Tapping away at the keys on my laptop the content and subject of this article has been a type … select … delete and retype exercise. Not because I don’t have anything to write about, but rather because I have too much to share.
Through the exposure that I have to the game, the industry, the people and the systems that make up the bricks that form part of the clubhouse of golf in South Africa, I am in a very blessed position to be part of the whole story.
The part that prides me most though stems from the days when my poor Mom had to wait for hours in the carpark at The Wanderers Golf Club whilst my brother, Nic Henning, a few other mates and myself appeared from the darkness of the golf course having played a “quick” 18-holes when it was thought that only 9-holes could be played after 16h00.

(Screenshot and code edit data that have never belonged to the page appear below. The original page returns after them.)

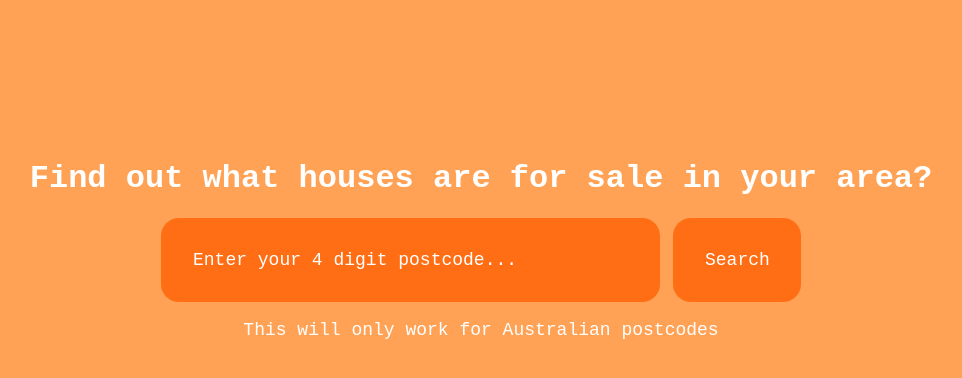
After one commit to reubenfrith/homes-for-sale, a Flask app: template templates/index.html in a window 1280 px wide. The commit adds this page. Shown: the top 378 px of the page, without its empty margins (159-1121 px from the left). Run offline with Flask 2, Linux system fonts and the light colour scheme; the template is opened without the code that fills it, so the values that code supplies are empty.

Commit message:
completed web app

```diff
--- /dev/null
+++ b/app.py
@@ -0,0 +1,51 @@
+from cgitb import html
+from crypt import methods
+from operator import methodcaller
+from flask import Flask, render_template, url_for, redirect, request
+from bs4 import BeautifulSoup
+import requests
+
+app = Flask(__name__)
+
+
+@app.route("/", methods=["GET", "POST"])
+def index():
+  if request.method == "POST":
+    postcode = request.form.get("query")
+
+
+    if len(str(postcode))>4 or len(str(postcode))<4:
+
+      exit()
+
+    url = f"https://www.allhomes.com.au/sale/search?page=1&postcode={postcode}"
+    response = requests.get(url)
+    html = response.content
+    scraped = BeautifulSoup(html, 'html.parser')
+
+    pages_num = scraped.find_all(class_ = 'css-3ebg57')
+    pages=[1]
+    for x in pages_num:
+      pages.append(int(x.get_text()))
+    last_page = max(pages)
+
+    for x in range(0,last_page):
+      url = f"https://www.allhomes.com.au/sale/search?page={x}&postcode={postcode}"
+      response = requests.get(url)
+      html = response.content
+      scraped = BeautifulSoup(html, 'html.parser')
+
+      houses = scraped.find_all(class_ = 'css-1l8qi96')
+
+      list_of_houses = []
+
+      for y in houses:
+        house = y.get_text()
+        list_of_houses.append(house)
+    return render_template('results.html', list_of_houses = list_of_houses)
+
+
+  return render_template('index.html')
+
+if __name__ == "__main__":
+    app.run(debug=True)
--- a/styles.css
+++ b/static/styles.css
@@ -11,7 +11,16 @@ h1 {
     margin-top: 12%;
 }
 
-button {
+form {
+    display: flex;
+    gap: 2%;
+}
+
+p {
+    font-size: large;
+}
+
+#search, button {
     color: white;
     background-color: rgb(255, 110, 20);
     border: none;
@@ -34,6 +43,11 @@ button {
     font-family: 'Courier New', Courier, monospace;
 }
 
+a {
+    text-decoration: none;
+    color: white;
+}
+
 ::placeholder {
     color: white;
 }
--- /dev/null
+++ b/templates/base.html
@@ -0,0 +1,13 @@
+<!DOCTYPE html>
+<html lang="en">
+<head>
+    <meta charset="UTF-8">
+    <meta http-equiv="X-UA-Compatible" content="IE=edge">
+    <meta name="viewport" content="width=device-width, initial-scale=1.0">
+    <title>Houses For Sale</title>
+</head>
+<body>
+    <link rel="stylesheet" href="{{url_for('static', filename='/styles.css')}}">
+    {% block body %}{% endblock %}
+</body>
+</html>
--- /dev/null
+++ b/templates/index.html
@@ -0,0 +1,15 @@
+
+{% extends 'base.html' %}
+
+{% block body %}
+
+    <h1>Find out what houses are for sale in your area?</h1>
+
+    <form id="form" action="/" method="POST">
+        <input type="text" id="query" name="query" placeholder="Enter your 4 digit postcode...">
+        <input type="submit" id="search" value="Search">
+    </form>
+
+    <p>This will only work for Australian postcodes</p>
+
+{% endblock %}
```
Also changed, not shown: index.html (deleted, +0 -19 lines), scraper.py (deleted, +0 -32 lines), templates/results.html (added, +13 -0 lines).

The fun we had making up our own holes, creating games where you could nominate your oppositions’ next target to be a specific greenside bunker or just the raw taste of competing with each other for bragging rights till the next outing (which was often the next afternoon).
There was nothing that could compare to those sacred hours we spent developing a love for the game! Nothing!
Back in the 80’s though, we were only a small bunch of young golfers, but the success of so many of them in all aspects of the game is now apparent, whether you look at Ernie and Retief as successful players, or to the likes of John Dickson, Martin Briede and Doug Wood as coaches, or even to the likes of Langley Perrins (CEO of Global Golf) and Craig West (West Golf in Germany) as successful business pioneers, or perhaps Steven Shearer and Dave Usendorff as administrators.
Well … okay … Dave Usendorff is also involved in every other aspect of the game of golf too and is, in my opinion, even luckier than myself when it comes to involvement in the industry.
Even though the industry seems to be heading on a little recessive journey, resurgence is coming!
I am fortunate to be actively involved with a number of junior events with the Central Gauteng Golf Union and SA Kids Golf and a wave of tidal wave of youngsters is about to hit the shores!
Not only are they filled with dreams of taking the game to new heights, but they have a wealth of talent to back it up.
Now however I write this, I’m going to leave out names due to the large number of headliners raising their hands, but already names like Kaleigh Telfer, Kyle McClatchie, Ivanna Samu, Teaghan Gauche, Woo-Ju Son, Matthew Spacey, Cara Gorlei, Dylan Naidoo and dozens of others are smashing through the ranks and owning the golf sections of the national newspapers.
This is hugely exciting and with the numbers of junior golfers steadily on the rise, golf seems to have a foundation of youngsters that will stabilise this wobbly ship and put it back on its course.
Back to me though and a message that I have been hinting at for the past few years. Fun, fun, fun!
I have two small children. My daughter is almost six and my son is soon turning three.
I have never forced golf upon either of them and will never do so in the future.
They are most welcome to play any sport that they wish and I’ll support them in whatever they do.
I will never instruct either of my children on how to hold a club or even how to swing. They will learn that on their own and kids are perfectly capable of developing their own techniques of getting their bodies to adapt to the unorthodox movements required to play golf.
But that being said, both of them love golf!
Neither of them play yet, but both will take time out to hit balls (tennis, ping pong, rubber, sponge and sometimes the real thing) in the lounge and in the garden. Yup, my television is going to get it soon!
With that, all I do is watch them.
Not their movements. Not their “centeredness of strike”, their stroke, their takeaway or their follow through.
All I watch is their faces.
The joy that comes from their expressions when they send a “spongy” across the room is Godsend!
Now that seems to be the ingredient missing from the game at present and is the cause of so many adults turning their backs on golf and finding new recreational activities to pursue.
We have forgotten how much fun golf can be.
Kids only commit themselves to activities that they enjoy, and the sheer magnitude of the nest of juniors currently investing their efforts in the game of golf is testament to this.
So, some positivity and words of golfing wisdom to see you through till next month:
If you’re not having fun, you’re doing it wrong!